WHAT TO PRODUCE: Scan the records for the word "MouseEvent". Return each line where it is found.

DATA FOR ANALYSIS:
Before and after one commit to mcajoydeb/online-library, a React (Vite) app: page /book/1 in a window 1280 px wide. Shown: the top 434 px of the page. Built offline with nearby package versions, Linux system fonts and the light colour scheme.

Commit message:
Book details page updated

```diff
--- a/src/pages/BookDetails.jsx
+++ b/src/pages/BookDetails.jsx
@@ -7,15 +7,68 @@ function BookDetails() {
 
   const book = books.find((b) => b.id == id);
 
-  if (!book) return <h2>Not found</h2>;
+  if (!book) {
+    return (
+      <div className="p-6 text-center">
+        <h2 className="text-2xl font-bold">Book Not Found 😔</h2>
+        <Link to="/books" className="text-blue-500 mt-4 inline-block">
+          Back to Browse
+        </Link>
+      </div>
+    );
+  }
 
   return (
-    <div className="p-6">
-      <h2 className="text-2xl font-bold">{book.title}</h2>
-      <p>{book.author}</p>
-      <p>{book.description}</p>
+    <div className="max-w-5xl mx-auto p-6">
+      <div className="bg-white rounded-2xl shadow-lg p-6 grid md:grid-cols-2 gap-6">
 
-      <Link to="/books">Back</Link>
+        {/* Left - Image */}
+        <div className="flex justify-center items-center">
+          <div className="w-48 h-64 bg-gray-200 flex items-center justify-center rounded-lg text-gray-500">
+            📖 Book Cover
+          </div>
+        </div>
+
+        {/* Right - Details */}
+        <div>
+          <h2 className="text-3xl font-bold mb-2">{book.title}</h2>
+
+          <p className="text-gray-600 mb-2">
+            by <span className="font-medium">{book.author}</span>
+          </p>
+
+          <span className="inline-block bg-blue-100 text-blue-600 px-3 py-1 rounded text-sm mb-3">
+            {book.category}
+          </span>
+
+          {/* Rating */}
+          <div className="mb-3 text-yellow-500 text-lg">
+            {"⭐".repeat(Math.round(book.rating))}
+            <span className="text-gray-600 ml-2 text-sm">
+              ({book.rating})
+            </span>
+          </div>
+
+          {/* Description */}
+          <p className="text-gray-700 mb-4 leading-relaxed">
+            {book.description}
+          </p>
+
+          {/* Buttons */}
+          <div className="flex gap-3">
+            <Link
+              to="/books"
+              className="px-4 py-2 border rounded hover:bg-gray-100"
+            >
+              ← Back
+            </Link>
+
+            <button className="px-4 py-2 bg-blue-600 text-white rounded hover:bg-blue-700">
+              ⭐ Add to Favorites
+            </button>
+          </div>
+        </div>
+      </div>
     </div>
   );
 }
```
* * *
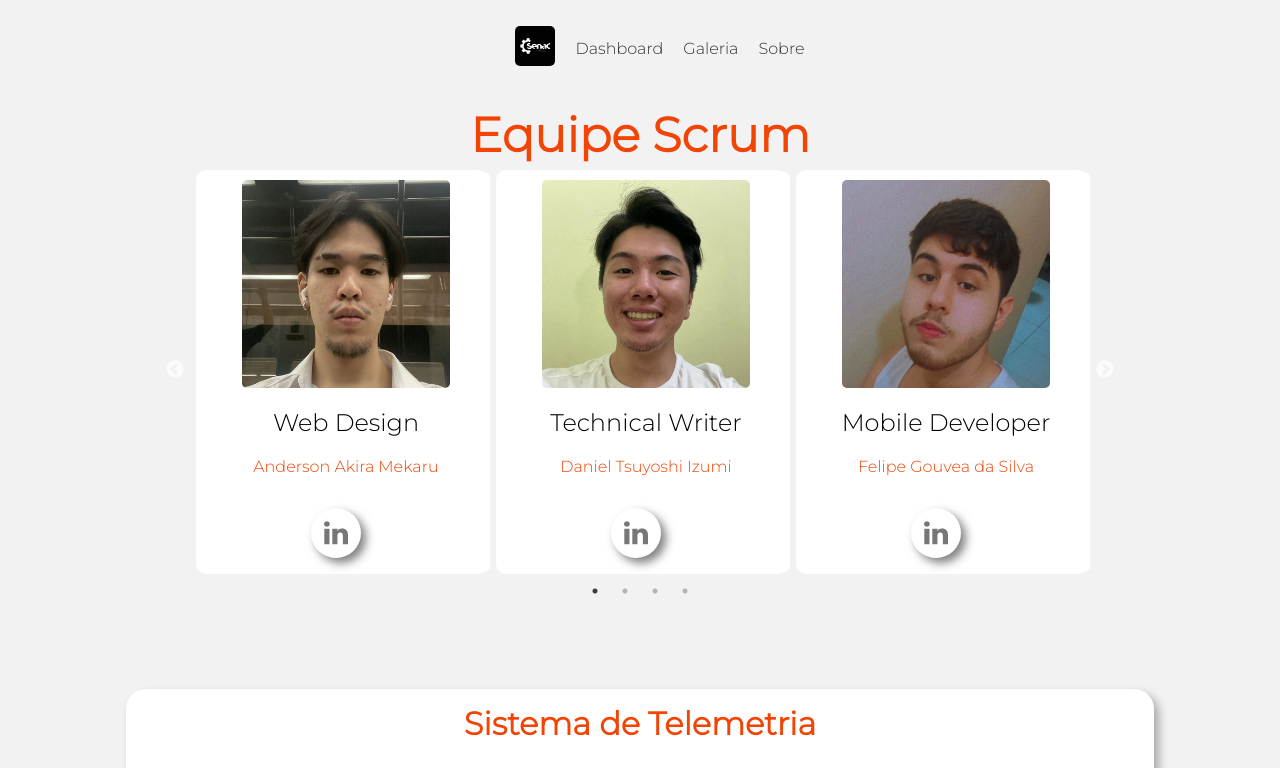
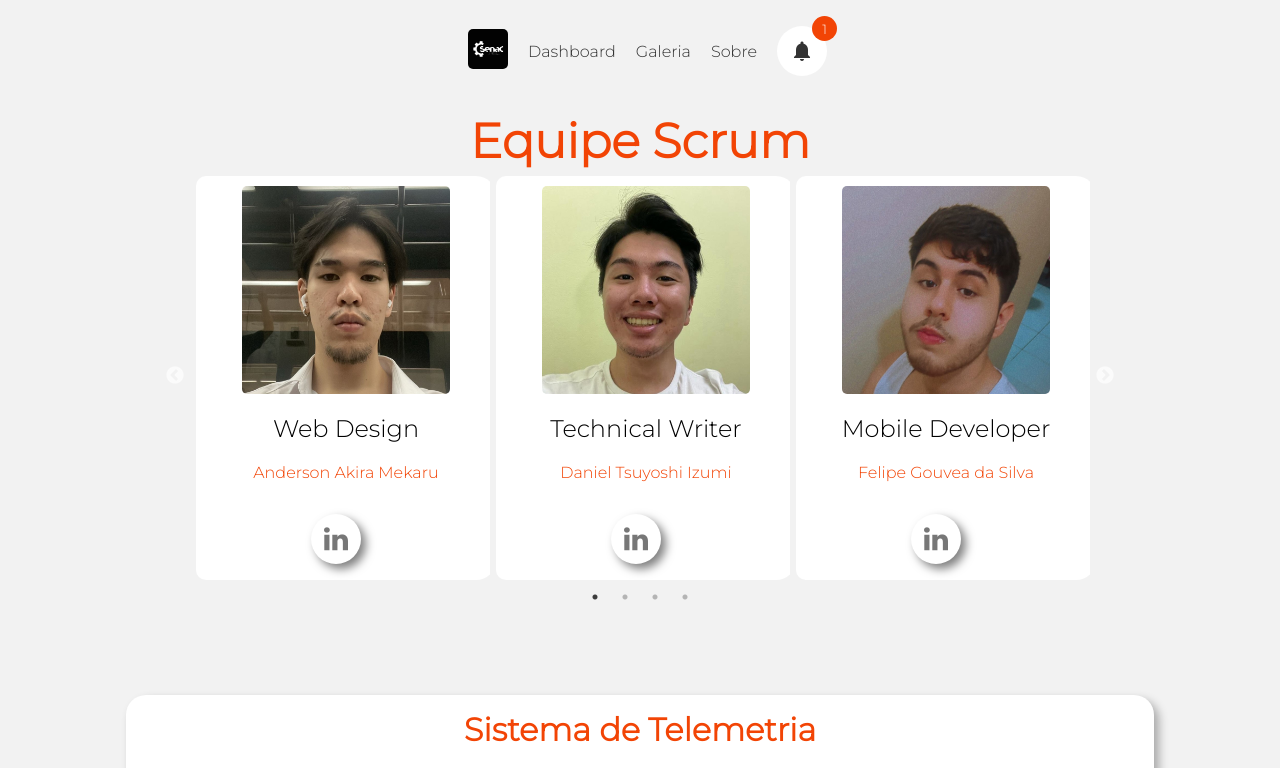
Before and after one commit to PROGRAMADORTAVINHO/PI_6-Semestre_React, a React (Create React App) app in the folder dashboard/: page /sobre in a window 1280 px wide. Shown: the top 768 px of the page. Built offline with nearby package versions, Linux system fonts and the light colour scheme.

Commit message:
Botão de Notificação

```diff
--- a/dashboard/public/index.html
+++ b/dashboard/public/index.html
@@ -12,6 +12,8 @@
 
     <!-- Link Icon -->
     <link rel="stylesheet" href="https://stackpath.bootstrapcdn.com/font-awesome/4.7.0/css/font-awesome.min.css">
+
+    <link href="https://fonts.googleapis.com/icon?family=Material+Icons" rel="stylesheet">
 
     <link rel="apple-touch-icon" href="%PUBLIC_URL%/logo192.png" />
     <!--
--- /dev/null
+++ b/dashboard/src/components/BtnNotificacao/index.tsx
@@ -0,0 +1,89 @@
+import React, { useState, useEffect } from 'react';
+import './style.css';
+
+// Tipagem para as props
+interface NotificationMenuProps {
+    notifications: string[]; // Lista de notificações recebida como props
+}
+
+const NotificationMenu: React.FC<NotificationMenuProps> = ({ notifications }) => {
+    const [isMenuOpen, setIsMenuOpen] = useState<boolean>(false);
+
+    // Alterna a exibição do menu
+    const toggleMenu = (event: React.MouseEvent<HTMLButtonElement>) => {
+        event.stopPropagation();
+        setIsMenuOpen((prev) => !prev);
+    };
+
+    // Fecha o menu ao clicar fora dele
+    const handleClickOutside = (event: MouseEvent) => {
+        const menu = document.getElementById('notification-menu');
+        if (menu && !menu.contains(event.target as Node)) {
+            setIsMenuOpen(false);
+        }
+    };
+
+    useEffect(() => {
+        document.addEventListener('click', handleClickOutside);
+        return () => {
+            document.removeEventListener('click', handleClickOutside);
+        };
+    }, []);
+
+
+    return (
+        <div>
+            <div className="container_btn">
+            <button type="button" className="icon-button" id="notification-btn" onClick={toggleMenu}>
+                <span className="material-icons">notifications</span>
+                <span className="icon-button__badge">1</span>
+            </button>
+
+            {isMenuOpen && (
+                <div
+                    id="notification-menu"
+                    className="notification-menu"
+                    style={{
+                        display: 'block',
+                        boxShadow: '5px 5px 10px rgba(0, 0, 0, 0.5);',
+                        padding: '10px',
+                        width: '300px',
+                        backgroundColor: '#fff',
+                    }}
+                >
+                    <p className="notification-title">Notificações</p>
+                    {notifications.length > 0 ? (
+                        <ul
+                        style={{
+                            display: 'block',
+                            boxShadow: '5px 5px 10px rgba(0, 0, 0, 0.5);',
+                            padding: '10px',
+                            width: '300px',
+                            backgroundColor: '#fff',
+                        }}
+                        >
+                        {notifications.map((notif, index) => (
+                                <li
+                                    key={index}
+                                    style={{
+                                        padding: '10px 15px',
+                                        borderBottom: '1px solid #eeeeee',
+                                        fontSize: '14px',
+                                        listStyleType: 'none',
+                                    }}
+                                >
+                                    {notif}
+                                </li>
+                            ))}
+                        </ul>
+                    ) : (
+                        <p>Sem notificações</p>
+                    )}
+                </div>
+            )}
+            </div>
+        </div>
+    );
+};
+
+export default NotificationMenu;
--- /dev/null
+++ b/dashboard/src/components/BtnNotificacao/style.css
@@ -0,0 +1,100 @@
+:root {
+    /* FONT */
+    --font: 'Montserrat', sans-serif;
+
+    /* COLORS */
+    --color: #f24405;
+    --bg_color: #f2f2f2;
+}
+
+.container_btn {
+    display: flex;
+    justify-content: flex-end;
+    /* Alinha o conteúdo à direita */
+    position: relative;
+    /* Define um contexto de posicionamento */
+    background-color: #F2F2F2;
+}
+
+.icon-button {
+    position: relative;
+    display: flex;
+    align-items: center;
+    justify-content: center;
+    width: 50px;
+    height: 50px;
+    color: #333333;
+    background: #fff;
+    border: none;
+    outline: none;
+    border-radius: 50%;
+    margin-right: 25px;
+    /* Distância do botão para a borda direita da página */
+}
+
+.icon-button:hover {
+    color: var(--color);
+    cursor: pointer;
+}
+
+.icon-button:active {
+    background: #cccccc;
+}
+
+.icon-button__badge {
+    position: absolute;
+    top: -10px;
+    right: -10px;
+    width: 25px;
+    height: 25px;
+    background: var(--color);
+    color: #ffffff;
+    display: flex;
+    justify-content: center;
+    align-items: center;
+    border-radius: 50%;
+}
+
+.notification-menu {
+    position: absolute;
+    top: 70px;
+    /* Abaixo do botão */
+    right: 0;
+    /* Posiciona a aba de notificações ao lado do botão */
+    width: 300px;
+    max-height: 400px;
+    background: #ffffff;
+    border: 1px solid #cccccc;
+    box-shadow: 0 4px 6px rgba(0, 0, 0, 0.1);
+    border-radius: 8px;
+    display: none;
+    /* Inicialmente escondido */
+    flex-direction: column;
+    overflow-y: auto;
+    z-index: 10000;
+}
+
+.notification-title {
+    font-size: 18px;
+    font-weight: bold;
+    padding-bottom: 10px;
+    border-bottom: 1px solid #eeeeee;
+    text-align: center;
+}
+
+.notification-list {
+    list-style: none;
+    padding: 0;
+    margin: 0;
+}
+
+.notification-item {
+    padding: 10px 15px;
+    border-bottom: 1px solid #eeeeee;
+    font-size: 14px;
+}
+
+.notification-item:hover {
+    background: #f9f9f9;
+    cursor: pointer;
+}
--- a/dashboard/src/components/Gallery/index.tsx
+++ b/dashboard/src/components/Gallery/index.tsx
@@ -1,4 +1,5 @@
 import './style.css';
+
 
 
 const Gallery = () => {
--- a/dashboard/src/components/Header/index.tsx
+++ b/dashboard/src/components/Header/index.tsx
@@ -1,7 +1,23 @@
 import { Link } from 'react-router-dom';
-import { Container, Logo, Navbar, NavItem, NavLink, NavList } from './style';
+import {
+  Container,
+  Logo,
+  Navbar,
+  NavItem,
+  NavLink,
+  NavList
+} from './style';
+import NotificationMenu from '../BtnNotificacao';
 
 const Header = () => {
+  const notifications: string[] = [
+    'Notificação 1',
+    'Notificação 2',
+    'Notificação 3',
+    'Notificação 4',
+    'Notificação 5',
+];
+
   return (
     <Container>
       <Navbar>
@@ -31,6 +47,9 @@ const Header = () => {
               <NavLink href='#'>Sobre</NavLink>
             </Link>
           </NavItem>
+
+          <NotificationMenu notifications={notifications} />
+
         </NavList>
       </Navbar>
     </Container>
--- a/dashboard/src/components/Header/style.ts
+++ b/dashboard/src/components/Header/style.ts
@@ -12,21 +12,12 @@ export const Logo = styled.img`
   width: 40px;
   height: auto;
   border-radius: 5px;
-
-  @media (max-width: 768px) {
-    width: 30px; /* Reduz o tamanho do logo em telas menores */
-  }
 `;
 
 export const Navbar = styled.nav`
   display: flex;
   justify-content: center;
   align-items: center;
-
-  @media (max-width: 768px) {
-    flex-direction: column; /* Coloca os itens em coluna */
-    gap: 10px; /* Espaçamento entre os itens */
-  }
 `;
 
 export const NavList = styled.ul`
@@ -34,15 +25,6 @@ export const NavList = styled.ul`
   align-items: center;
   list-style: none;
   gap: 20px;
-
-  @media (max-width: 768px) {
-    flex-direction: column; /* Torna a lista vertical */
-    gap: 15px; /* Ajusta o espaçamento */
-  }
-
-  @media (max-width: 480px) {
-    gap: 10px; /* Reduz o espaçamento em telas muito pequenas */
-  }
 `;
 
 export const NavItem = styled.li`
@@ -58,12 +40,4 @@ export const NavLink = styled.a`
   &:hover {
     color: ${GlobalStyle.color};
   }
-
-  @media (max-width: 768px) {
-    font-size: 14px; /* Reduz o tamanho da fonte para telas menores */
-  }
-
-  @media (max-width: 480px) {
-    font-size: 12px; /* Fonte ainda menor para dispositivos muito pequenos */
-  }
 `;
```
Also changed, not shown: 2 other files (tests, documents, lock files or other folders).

EXPECTED OUTPUT:
+    const toggleMenu = (event: React.MouseEvent<HTMLButtonElement>) => {
+    const handleClickOutside = (event: MouseEvent) => {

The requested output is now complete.